*Instructions for the task*.
Write out the listing below exactly, and omit any images you find in it.

Start of Block

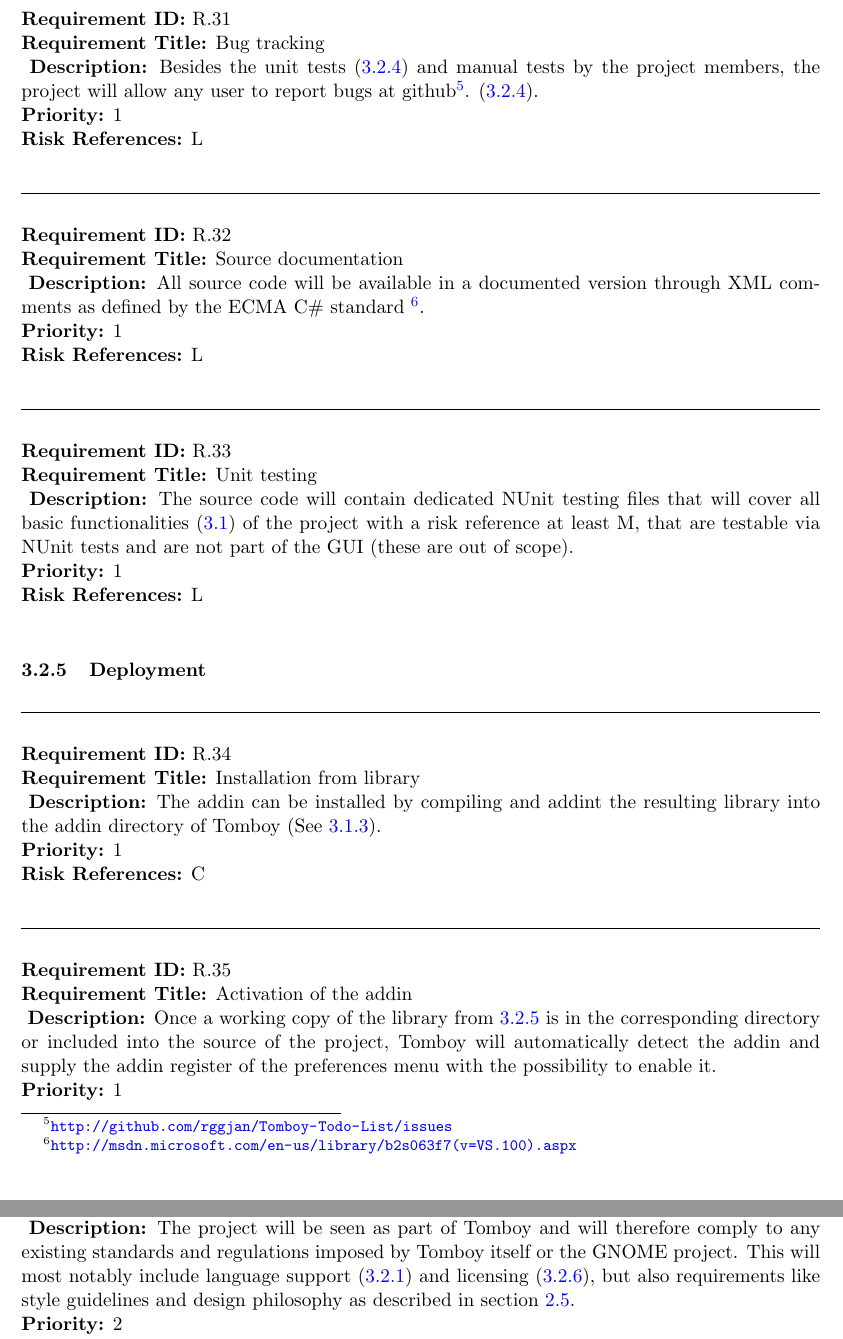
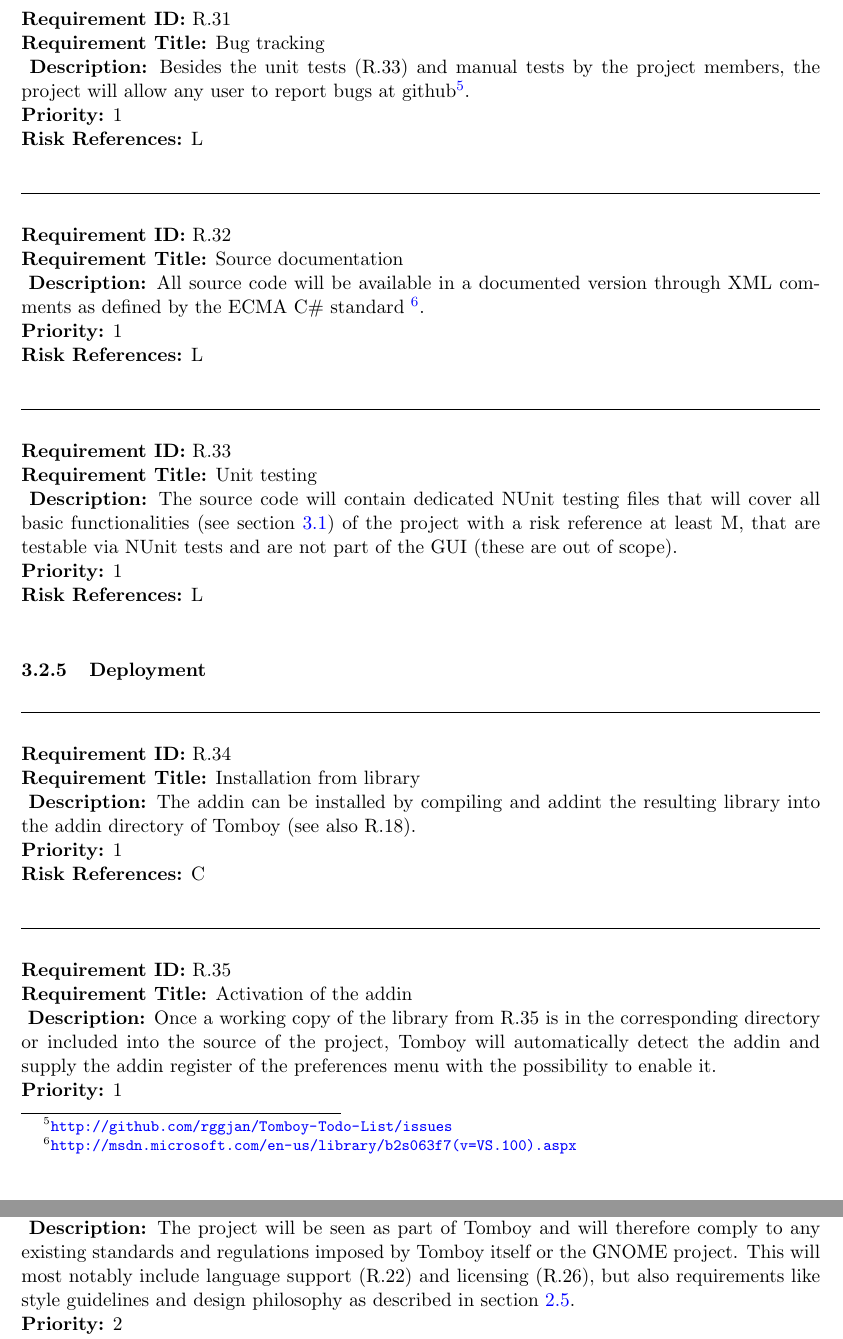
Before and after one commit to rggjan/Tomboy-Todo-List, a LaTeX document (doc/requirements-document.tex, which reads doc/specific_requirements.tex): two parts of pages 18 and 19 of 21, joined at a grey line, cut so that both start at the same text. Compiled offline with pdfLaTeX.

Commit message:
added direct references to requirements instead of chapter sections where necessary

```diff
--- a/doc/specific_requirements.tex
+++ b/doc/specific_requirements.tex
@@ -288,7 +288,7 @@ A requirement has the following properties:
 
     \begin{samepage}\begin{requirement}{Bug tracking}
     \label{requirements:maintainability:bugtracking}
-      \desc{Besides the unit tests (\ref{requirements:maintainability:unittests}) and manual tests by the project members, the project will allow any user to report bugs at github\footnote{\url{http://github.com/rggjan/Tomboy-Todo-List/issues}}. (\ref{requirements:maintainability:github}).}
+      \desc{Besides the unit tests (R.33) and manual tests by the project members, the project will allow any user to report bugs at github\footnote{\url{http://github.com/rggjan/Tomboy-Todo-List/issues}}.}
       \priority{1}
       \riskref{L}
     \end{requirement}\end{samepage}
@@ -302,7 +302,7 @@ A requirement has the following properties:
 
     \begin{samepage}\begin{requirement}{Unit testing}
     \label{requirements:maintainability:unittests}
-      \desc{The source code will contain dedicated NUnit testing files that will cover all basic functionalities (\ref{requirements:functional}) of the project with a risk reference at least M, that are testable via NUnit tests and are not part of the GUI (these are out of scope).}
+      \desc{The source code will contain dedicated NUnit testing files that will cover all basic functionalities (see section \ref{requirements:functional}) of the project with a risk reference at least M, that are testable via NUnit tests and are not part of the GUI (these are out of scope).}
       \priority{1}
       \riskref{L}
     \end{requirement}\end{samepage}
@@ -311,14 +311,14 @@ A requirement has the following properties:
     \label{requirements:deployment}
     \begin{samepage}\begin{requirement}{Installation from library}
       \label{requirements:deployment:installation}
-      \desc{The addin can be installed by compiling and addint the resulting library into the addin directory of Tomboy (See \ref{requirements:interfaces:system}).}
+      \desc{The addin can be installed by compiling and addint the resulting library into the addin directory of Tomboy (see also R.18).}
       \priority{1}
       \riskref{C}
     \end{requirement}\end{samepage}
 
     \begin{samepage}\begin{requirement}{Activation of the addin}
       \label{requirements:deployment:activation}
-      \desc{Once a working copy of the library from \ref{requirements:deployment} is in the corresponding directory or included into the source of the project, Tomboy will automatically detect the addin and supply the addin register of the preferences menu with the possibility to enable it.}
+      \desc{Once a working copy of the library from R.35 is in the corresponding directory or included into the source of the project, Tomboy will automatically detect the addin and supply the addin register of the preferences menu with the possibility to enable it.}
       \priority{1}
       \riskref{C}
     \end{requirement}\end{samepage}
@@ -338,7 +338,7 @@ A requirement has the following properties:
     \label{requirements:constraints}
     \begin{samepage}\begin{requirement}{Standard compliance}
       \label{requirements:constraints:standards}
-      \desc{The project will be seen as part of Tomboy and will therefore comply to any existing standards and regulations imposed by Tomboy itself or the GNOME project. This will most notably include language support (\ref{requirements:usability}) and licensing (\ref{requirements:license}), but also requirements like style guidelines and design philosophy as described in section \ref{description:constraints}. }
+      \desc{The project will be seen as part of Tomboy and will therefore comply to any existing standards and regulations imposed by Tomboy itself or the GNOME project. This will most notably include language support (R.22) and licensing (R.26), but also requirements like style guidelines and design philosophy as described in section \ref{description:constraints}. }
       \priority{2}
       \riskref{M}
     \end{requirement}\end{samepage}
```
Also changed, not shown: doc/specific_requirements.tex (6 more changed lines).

End of Block

*Solution to the exercise*.
Before and after one commit to rggjan/Tomboy-Todo-List, a LaTeX document (doc/requirements-document.tex, which reads doc/specific_requirements.tex): two parts of pages 18 and 19 of 21, joined at a grey line, cut so that both start at the same text. Compiled offline with pdfLaTeX.

Commit message:
added direct references to requirements instead of chapter sections where necessary

```diff
--- a/doc/specific_requirements.tex
+++ b/doc/specific_requirements.tex
@@ -288,7 +288,7 @@ A requirement has the following properties:
 
     \begin{samepage}\begin{requirement}{Bug tracking}
     \label{requirements:maintainability:bugtracking}
-      \desc{Besides the unit tests (\ref{requirements:maintainability:unittests}) and manual tests by the project members, the project will allow any user to report bugs at github\footnote{\url{http://github.com/rggjan/Tomboy-Todo-List/issues}}. (\ref{requirements:maintainability:github}).}
+      \desc{Besides the unit tests (R.33) and manual tests by the project members, the project will allow any user to report bugs at github\footnote{\url{http://github.com/rggjan/Tomboy-Todo-List/issues}}.}
       \priority{1}
       \riskref{L}
     \end{requirement}\end{samepage}
@@ -302,7 +302,7 @@ A requirement has the following properties:
 
     \begin{samepage}\begin{requirement}{Unit testing}
     \label{requirements:maintainability:unittests}
-      \desc{The source code will contain dedicated NUnit testing files that will cover all basic functionalities (\ref{requirements:functional}) of the project with a risk reference at least M, that are testable via NUnit tests and are not part of the GUI (these are out of scope).}
+      \desc{The source code will contain dedicated NUnit testing files that will cover all basic functionalities (see section \ref{requirements:functional}) of the project with a risk reference at least M, that are testable via NUnit tests and are not part of the GUI (these are out of scope).}
       \priority{1}
       \riskref{L}
     \end{requirement}\end{samepage}
@@ -311,14 +311,14 @@ A requirement has the following properties:
     \label{requirements:deployment}
     \begin{samepage}\begin{requirement}{Installation from library}
       \label{requirements:deployment:installation}
-      \desc{The addin can be installed by compiling and addint the resulting library into the addin directory of Tomboy (See \ref{requirements:interfaces:system}).}
+      \desc{The addin can be installed by compiling and addint the resulting library into the addin directory of Tomboy (see also R.18).}
       \priority{1}
       \riskref{C}
     \end{requirement}\end{samepage}
 
     \begin{samepage}\begin{requirement}{Activation of the addin}
       \label{requirements:deployment:activation}
-      \desc{Once a working copy of the library from \ref{requirements:deployment} is in the corresponding directory or included into the source of the project, Tomboy will automatically detect the addin and supply the addin register of the preferences menu with the possibility to enable it.}
+      \desc{Once a working copy of the library from R.35 is in the corresponding directory or included into the source of the project, Tomboy will automatically detect the addin and supply the addin register of the preferences menu with the possibility to enable it.}
       \priority{1}
       \riskref{C}
     \end{requirement}\end{samepage}
@@ -338,7 +338,7 @@ A requirement has the following properties:
     \label{requirements:constraints}
     \begin{samepage}\begin{requirement}{Standard compliance}
       \label{requirements:constraints:standards}
-      \desc{The project will be seen as part of Tomboy and will therefore comply to any existing standards and regulations imposed by Tomboy itself or the GNOME project. This will most notably include language support (\ref{requirements:usability}) and licensing (\ref{requirements:license}), but also requirements like style guidelines and design philosophy as described in section \ref{description:constraints}. }
+      \desc{The project will be seen as part of Tomboy and will therefore comply to any existing standards and regulations imposed by Tomboy itself or the GNOME project. This will most notably include language support (R.22) and licensing (R.26), but also requirements like style guidelines and design philosophy as described in section \ref{description:constraints}. }
       \priority{2}
       \riskref{M}
     \end{requirement}\end{samepage}
```
Also changed, not shown: doc/specific_requirements.tex (6 more changed lines).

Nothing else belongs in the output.